Exercise data ▸
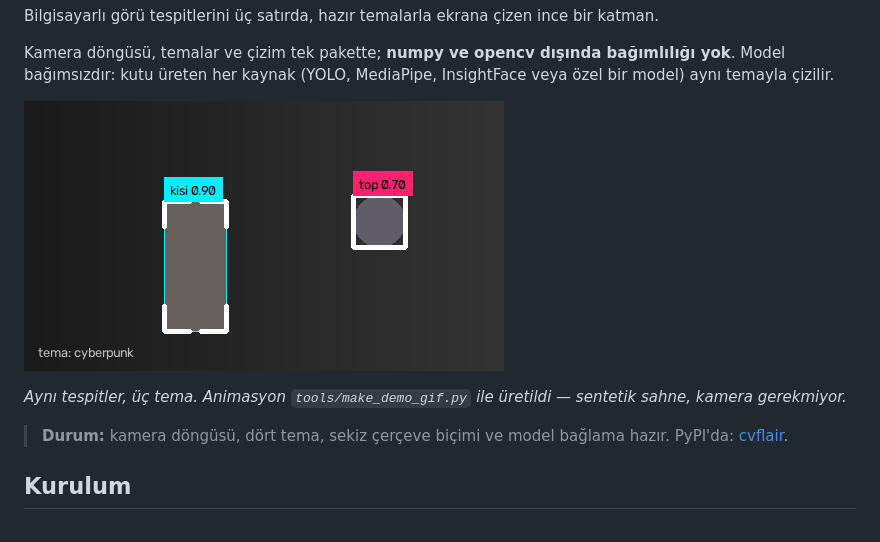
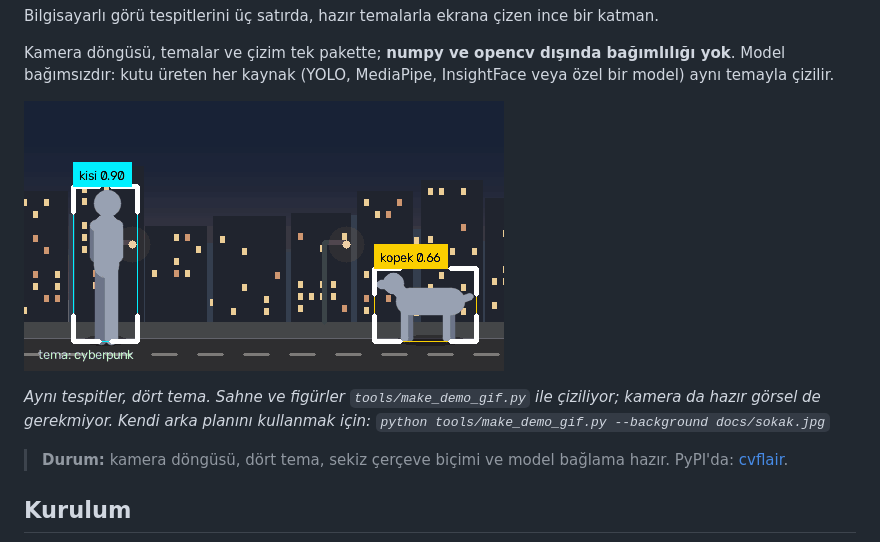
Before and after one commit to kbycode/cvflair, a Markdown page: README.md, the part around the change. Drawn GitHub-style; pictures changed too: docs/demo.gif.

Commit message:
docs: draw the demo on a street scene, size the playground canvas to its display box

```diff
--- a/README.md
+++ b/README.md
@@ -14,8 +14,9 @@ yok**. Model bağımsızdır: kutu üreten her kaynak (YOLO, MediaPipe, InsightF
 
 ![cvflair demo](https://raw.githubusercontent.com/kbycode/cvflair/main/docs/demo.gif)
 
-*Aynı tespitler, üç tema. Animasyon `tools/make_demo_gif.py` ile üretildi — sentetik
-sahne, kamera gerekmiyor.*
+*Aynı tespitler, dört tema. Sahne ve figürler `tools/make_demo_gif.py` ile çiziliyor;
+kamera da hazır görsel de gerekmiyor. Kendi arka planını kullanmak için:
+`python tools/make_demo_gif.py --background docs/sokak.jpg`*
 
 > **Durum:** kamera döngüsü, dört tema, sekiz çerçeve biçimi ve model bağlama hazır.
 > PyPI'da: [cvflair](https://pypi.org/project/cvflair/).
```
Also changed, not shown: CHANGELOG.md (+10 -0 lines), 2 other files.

Problem description ▸ Please print each entry exactly as it stands, without the pictures.

Answer box ▸
Before and after one commit to kbycode/cvflair, a Markdown page: README.md, the part around the change. Drawn GitHub-style; pictures changed too: docs/demo.gif.

Commit message:
docs: draw the demo on a street scene, size the playground canvas to its display box

```diff
--- a/README.md
+++ b/README.md
@@ -14,8 +14,9 @@ yok**. Model bağımsızdır: kutu üreten her kaynak (YOLO, MediaPipe, InsightF
 
 ![cvflair demo](https://raw.githubusercontent.com/kbycode/cvflair/main/docs/demo.gif)
 
-*Aynı tespitler, üç tema. Animasyon `tools/make_demo_gif.py` ile üretildi — sentetik
-sahne, kamera gerekmiyor.*
+*Aynı tespitler, dört tema. Sahne ve figürler `tools/make_demo_gif.py` ile çiziliyor;
+kamera da hazır görsel de gerekmiyor. Kendi arka planını kullanmak için:
+`python tools/make_demo_gif.py --background docs/sokak.jpg`*
 
 > **Durum:** kamera döngüsü, dört tema, sekiz çerçeve biçimi ve model bağlama hazır.
 > PyPI'da: [cvflair](https://pypi.org/project/cvflair/).
```
Also changed, not shown: CHANGELOG.md (+10 -0 lines), 2 other files.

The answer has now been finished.